• _Stored dataset items_
***

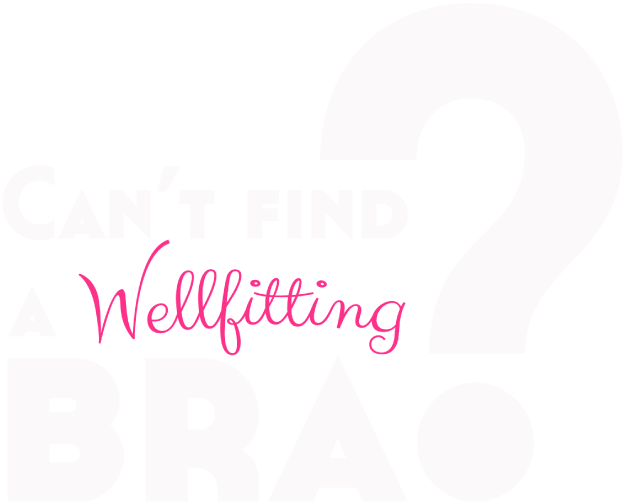
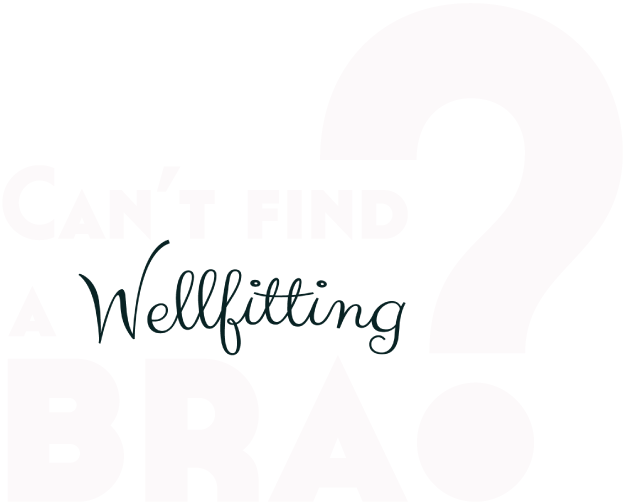
depinkizated

Changed region(s): [[0.1208, 0.508, 0.6645, 0.7171], [0.2417, 0.4781, 0.2719, 0.508]]

diff --git a/css/style.css b/css/style.css
@@ -40,7 +40,7 @@ body {
 }
 
 a {
-color: #FC328A;
+color: #30c4c9;
 text-decoration: none;
 }
 a:hover {
@@ -169,7 +169,6 @@ nav {
 	z-index: 10000;
 	font-size: 100%;
 	font-variant: small-caps;
-	font-weight: bold;
 	font-family: "Lato", "HelveticaNeue-Light", "Helvetica Neue Light", "Helvetica Neue", Helvetica, Arial, "Lucida Grande", sans-serif; 
 }
 
@@ -179,7 +178,7 @@ nav {
 
 nav a {
 	margin: 3px 0px 0 0;
-	color: #FC328A;
+	color: #092324;
 	display: inline-block;
 	text-align: center;
 	}
@@ -379,7 +378,6 @@ nav .logo img {
 	font-family: inherit;
 	font-weight: normal;
 	border: solid 1px #CA0058;
-	box-shadow: 0px 0px 2px #fff;
 	cursor: pointer;
 	padding: .2em 1.2em .35em 1.2em;
 	color: #FFE1EE;
@@ -480,8 +478,8 @@ filter: progid:DXImageTransform.Microsoft.gradient( startColorstr='#fc328a', end
 .middleWrap{
 	width: 360px;
 	text-align: center;	
-	border-top: dashed 2px rgba(9,35,36,.1);
-	border-bottom: dashed 2px rgba(9,35,36,.1);
+	border-top: solid 1px rgba(9,35,36,.1);
+	border-bottom: solid 1px rgba(9,35,36,.1);
 	float: left;
 	margin-top:60px;
 }
@@ -582,7 +580,6 @@ filter: progid:DXImageTransform.Microsoft.gradient( startColorstr='#fc328a', end
 #testimonials .face:hover img{
 	-webkit-filter: contrast(150%);
 }
-}
 
 
 
@@ -637,39 +634,18 @@ filter: progid:DXImageTransform.Microsoft.gradient( startColorstr='#fc328a', end
 	margin: 1em 0 2em 0;
 	padding: 10px;
 	border-radius: 10px;
-	border: solid 1px #CA0058;
-	box-shadow: 0px 0px 5px rgba(9,35,36,.4);
 	cursor: pointer;
 	color: #FFF3F8;
-	text-shadow: 0px 0px 1px #560025;
-	background: rgb(252,82,156); /* Old browsers */
-/* IE9 SVG, needs conditional override of 'filter' to 'none' */
[1 lines of base64/hex data omitted]
-background: -moz-linear-gradient(top,  rgba(252,82,156,1) 0%, rgba(252,50,138,1) 99%); /* FF3.6+ */
-background: -webkit-gradient(linear, left top, left bottom, color-stop(0%,rgba(252,82,156,1)), color-stop(99%,rgba(252,50,138,1))); /* Chrome,Safari4+ */
-background: -webkit-linear-gradient(top,  rgba(252,82,156,1) 0%,rgba(252,50,138,1) 99%); /* Chrome10+,Safari5.1+ */
-background: -o-linear-gradient(top,  rgba(252,82,156,1) 0%,rgba(252,50,138,1) 99%); /* Opera 11.10+ */
-background: -ms-linear-gradient(top,  rgba(252,82,156,1) 0%,rgba(252,50,138,1) 99%); /* IE10+ */
-background: linear-gradient(to bottom,  rgba(252,82,156,1) 0%,rgba(252,50,138,1) 99%); /* W3C */
-filter: progid:DXImageTransform.Microsoft.gradient( startColorstr='#fc529c', endColorstr='#fc328a',GradientType=0 ); /* IE6-8 */
+	background: #fc328a;
 }
 
-.button-huge:hover {background: rgb(252,50,138); /* Old browsers */
-/* IE9 SVG, needs conditional override of 'filter' to 'none' */
[1 lines of base64/hex data omitted]
-background: -moz-linear-gradient(top,  rgba(252,50,138,1) 0%, rgba(255,0,111,1) 99%); /* FF3.6+ */
-background: -webkit-gradient(linear, left top, left bottom, color-stop(0%,rgba(252,50,138,1)), color-stop(99%,rgba(255,0,111,1))); /* Chrome,Safari4+ */
-background: -webkit-linear-gradient(top,  rgba(252,50,138,1) 0%,rgba(255,0,111,1) 99%); /* Chrome10+,Safari5.1+ */
-background: -o-linear-gradient(top,  rgba(252,50,138,1) 0%,rgba(255,0,111,1) 99%); /* Opera 11.10+ */
-background: -ms-linear-gradient(top,  rgba(252,50,138,1) 0%,rgba(255,0,111,1) 99%); /* IE10+ */
-background: linear-gradient(to bottom,  rgba(252,50,138,1) 0%,rgba(255,0,111,1) 99%); /* W3C */
-filter: progid:DXImageTransform.Microsoft.gradient( startColorstr='#fc328a', endColorstr='#ff006f',GradientType=0 ); /* IE6-8 */
+.button-huge:hover {background: rgb(252,50,138);
 }
 
 .button-huge div {
 	padding: .2em 1em 0.2em;
-	border: dashed 2px rgba(202,0,88,.5);
-	border-radius: 10px;
+	border: dashed 2px rgba(252, 249, 250, .6);
+	border-radius: 5%;
 }
 
 .button-huge small {
@@ -682,7 +658,14 @@ filter: progid:DXImageTransform.Microsoft.gradient( startColorstr='#fc328a', end
 	font-style: normal;
 	font-weight: normal;
 }
-
+#preorder img {
+	margin: 30px 0 50px 0;
+	background: none;
+}
+#preorder img:hover {
+	-webkit-filter: brightness(90%) contrast(150%);
+	background: none;
+}
 .icon {
 	display: block;
 	height: 75px;

diff --git a/table.html b/table.html
@@ -542,15 +542,8 @@ $(document).ready(function(){
 			<header>
 				<h2>Accepting orders only until August 30!</h2>
 				<h1>Order Your Bra Today!</h1>
-				<button class="button-huge">
-					<div>
-						 Buy Now
-						<br>
-						<small>&hearts; 100% Satisfaction Guaranteed &hearts;</small>
-					</div>
-				</button>
-				
-			</header>
+				<img href="" src="/img/css/button2.png">
+				</header>
 			<div class="inner">
 				<div class="grid2-6">
 					<span class="icon shipping"></span>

***

• _Exercise prompt_
With the images omitted, output all entries exactly as given.

• _Problem solution_
depinkizated

Changed region(s): [[0.1208, 0.508, 0.6645, 0.7171], [0.2417, 0.4781, 0.2719, 0.508]]

diff --git a/css/style.css b/css/style.css
@@ -40,7 +40,7 @@ body {
 }
 
 a {
-color: #FC328A;
+color: #30c4c9;
 text-decoration: none;
 }
 a:hover {
@@ -169,7 +169,6 @@ nav {
 	z-index: 10000;
 	font-size: 100%;
 	font-variant: small-caps;
-	font-weight: bold;
 	font-family: "Lato", "HelveticaNeue-Light", "Helvetica Neue Light", "Helvetica Neue", Helvetica, Arial, "Lucida Grande", sans-serif; 
 }
 
@@ -179,7 +178,7 @@ nav {
 
 nav a {
 	margin: 3px 0px 0 0;
-	color: #FC328A;
+	color: #092324;
 	display: inline-block;
 	text-align: center;
 	}
@@ -379,7 +378,6 @@ nav .logo img {
 	font-family: inherit;
 	font-weight: normal;
 	border: solid 1px #CA0058;
-	box-shadow: 0px 0px 2px #fff;
 	cursor: pointer;
 	padding: .2em 1.2em .35em 1.2em;
 	color: #FFE1EE;
@@ -480,8 +478,8 @@ filter: progid:DXImageTransform.Microsoft.gradient( startColorstr='#fc328a', end
 .middleWrap{
 	width: 360px;
 	text-align: center;	
-	border-top: dashed 2px rgba(9,35,36,.1);
-	border-bottom: dashed 2px rgba(9,35,36,.1);
+	border-top: solid 1px rgba(9,35,36,.1);
+	border-bottom: solid 1px rgba(9,35,36,.1);
 	float: left;
 	margin-top:60px;
 }
@@ -582,7 +580,6 @@ filter: progid:DXImageTransform.Microsoft.gradient( startColorstr='#fc328a', end
 #testimonials .face:hover img{
 	-webkit-filter: contrast(150%);
 }
-}
 
 
 
@@ -637,39 +634,18 @@ filter: progid:DXImageTransform.Microsoft.gradient( startColorstr='#fc328a', end
 	margin: 1em 0 2em 0;
 	padding: 10px;
 	border-radius: 10px;
-	border: solid 1px #CA0058;
-	box-shadow: 0px 0px 5px rgba(9,35,36,.4);
 	cursor: pointer;
 	color: #FFF3F8;
-	text-shadow: 0px 0px 1px #560025;
-	background: rgb(252,82,156); /* Old browsers */
-/* IE9 SVG, needs conditional override of 'filter' to 'none' */
[1 lines of base64/hex data omitted]
-background: -moz-linear-gradient(top,  rgba(252,82,156,1) 0%, rgba(252,50,138,1) 99%); /* FF3.6+ */
-background: -webkit-gradient(linear, left top, left bottom, color-stop(0%,rgba(252,82,156,1)), color-stop(99%,rgba(252,50,138,1))); /* Chrome,Safari4+ */
-background: -webkit-linear-gradient(top,  rgba(252,82,156,1) 0%,rgba(252,50,138,1) 99%); /* Chrome10+,Safari5.1+ */
-background: -o-linear-gradient(top,  rgba(252,82,156,1) 0%,rgba(252,50,138,1) 99%); /* Opera 11.10+ */
-background: -ms-linear-gradient(top,  rgba(252,82,156,1) 0%,rgba(252,50,138,1) 99%); /* IE10+ */
-background: linear-gradient(to bottom,  rgba(252,82,156,1) 0%,rgba(252,50,138,1) 99%); /* W3C */
-filter: progid:DXImageTransform.Microsoft.gradient( startColorstr='#fc529c', endColorstr='#fc328a',GradientType=0 ); /* IE6-8 */
+	background: #fc328a;
 }
 
-.button-huge:hover {background: rgb(252,50,138); /* Old browsers */
-/* IE9 SVG, needs conditional override of 'filter' to 'none' */
[1 lines of base64/hex data omitted]
-background: -moz-linear-gradient(top,  rgba(252,50,138,1) 0%, rgba(255,0,111,1) 99%); /* FF3.6+ */
-background: -webkit-gradient(linear, left top, left bottom, color-stop(0%,rgba(252,50,138,1)), color-stop(99%,rgba(255,0,111,1))); /* Chrome,Safari4+ */
-background: -webkit-linear-gradient(top,  rgba(252,50,138,1) 0%,rgba(255,0,111,1) 99%); /* Chrome10+,Safari5.1+ */
-background: -o-linear-gradient(top,  rgba(252,50,138,1) 0%,rgba(255,0,111,1) 99%); /* Opera 11.10+ */
-background: -ms-linear-gradient(top,  rgba(252,50,138,1) 0%,rgba(255,0,111,1) 99%); /* IE10+ */
-background: linear-gradient(to bottom,  rgba(252,50,138,1) 0%,rgba(255,0,111,1) 99%); /* W3C */
-filter: progid:DXImageTransform.Microsoft.gradient( startColorstr='#fc328a', endColorstr='#ff006f',GradientType=0 ); /* IE6-8 */
+.button-huge:hover {background: rgb(252,50,138);
 }
 
 .button-huge div {
 	padding: .2em 1em 0.2em;
-	border: dashed 2px rgba(202,0,88,.5);
-	border-radius: 10px;
+	border: dashed 2px rgba(252, 249, 250, .6);
+	border-radius: 5%;
 }
 
 .button-huge small {
@@ -682,7 +658,14 @@ filter: progid:DXImageTransform.Microsoft.gradient( startColorstr='#fc328a', end
 	font-style: normal;
 	font-weight: normal;
 }
-
+#preorder img {
+	margin: 30px 0 50px 0;
+	background: none;
+}
+#preorder img:hover {
+	-webkit-filter: brightness(90%) contrast(150%);
+	background: none;
+}
 .icon {
 	display: block;
 	height: 75px;

diff --git a/table.html b/table.html
@@ -542,15 +542,8 @@ $(document).ready(function(){
 			<header>
 				<h2>Accepting orders only until August 30!</h2>
 				<h1>Order Your Bra Today!</h1>
-				<button class="button-huge">
-					<div>
-						 Buy Now
-						<br>
-						<small>&hearts; 100% Satisfaction Guaranteed &hearts;</small>
-					</div>
-				</button>
-				
-			</header>
+				<img href="" src="/img/css/button2.png">
+				</header>
 			<div class="inner">
 				<div class="grid2-6">
 					<span class="icon shipping"></span>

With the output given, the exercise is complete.